Source material
:::::

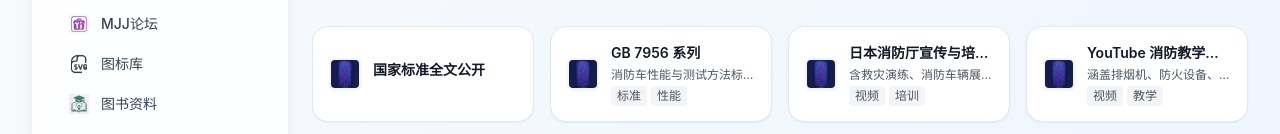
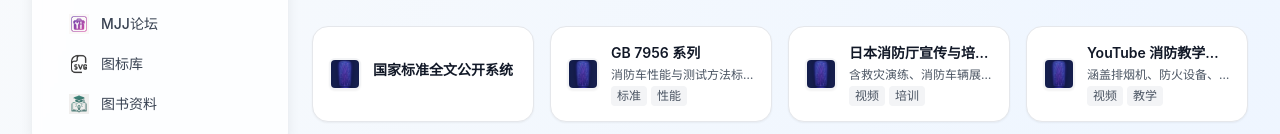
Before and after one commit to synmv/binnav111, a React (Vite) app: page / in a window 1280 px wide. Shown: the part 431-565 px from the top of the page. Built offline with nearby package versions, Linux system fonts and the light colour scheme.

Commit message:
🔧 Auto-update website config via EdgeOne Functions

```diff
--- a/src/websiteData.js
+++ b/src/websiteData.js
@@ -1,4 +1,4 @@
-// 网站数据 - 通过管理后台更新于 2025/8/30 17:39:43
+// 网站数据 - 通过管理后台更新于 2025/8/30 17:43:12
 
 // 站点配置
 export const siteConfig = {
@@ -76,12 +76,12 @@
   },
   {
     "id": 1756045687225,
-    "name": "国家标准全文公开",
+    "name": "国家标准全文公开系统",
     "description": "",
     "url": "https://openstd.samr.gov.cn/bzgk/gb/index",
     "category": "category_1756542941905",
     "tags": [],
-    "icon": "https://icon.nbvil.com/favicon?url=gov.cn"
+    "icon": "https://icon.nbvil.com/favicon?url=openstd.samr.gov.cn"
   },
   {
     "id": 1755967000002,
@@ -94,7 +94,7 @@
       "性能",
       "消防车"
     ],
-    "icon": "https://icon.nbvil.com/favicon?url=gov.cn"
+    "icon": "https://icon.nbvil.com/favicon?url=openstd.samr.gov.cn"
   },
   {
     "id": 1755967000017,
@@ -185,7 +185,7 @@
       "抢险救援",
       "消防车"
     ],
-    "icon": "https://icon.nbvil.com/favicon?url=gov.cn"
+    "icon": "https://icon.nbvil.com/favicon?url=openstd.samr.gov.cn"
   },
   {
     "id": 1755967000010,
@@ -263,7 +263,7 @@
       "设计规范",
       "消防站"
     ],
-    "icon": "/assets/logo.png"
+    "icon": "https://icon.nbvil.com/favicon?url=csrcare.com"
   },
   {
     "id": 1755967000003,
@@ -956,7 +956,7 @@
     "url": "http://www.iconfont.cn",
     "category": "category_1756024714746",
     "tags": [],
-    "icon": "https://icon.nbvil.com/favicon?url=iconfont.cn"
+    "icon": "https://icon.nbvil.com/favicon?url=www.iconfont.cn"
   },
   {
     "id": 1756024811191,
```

:::::

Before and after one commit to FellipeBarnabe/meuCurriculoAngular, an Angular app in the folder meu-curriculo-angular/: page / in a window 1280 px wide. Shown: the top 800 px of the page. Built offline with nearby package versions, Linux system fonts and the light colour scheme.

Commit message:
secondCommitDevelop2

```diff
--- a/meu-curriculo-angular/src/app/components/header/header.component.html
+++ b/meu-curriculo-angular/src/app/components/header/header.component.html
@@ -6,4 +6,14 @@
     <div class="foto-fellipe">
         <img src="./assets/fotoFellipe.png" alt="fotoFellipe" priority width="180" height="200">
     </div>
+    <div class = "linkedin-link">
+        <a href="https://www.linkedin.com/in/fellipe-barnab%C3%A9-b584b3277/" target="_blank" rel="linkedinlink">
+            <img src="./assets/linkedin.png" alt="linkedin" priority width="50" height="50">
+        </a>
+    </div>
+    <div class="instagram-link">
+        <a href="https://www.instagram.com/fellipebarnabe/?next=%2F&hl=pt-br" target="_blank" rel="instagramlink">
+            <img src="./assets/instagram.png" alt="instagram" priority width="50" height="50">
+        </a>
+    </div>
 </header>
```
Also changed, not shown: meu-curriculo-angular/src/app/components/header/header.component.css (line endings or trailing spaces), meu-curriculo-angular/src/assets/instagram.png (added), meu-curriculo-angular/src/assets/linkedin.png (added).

:::::

Exercise requirements
Copy out every line from the data above in which the word "linkedin" occurs.

Solution for this exercise
+    <div class = "linkedin-link">
+        <a href="https://www.linkedin.com/in/fellipe-barnab%C3%A9-b584b3277/" target="_blank" rel="linkedinlink">
+            <img src="./assets/linkedin.png" alt="linkedin" priority width="50" height="50">
Also changed, not shown: meu-curriculo-angular/src/app/components/header/header.component.css (line endings or trailing spaces), meu-curriculo-angular/src/assets/instagram.png (added), meu-curriculo-angular/src/assets/linkedin.png (added).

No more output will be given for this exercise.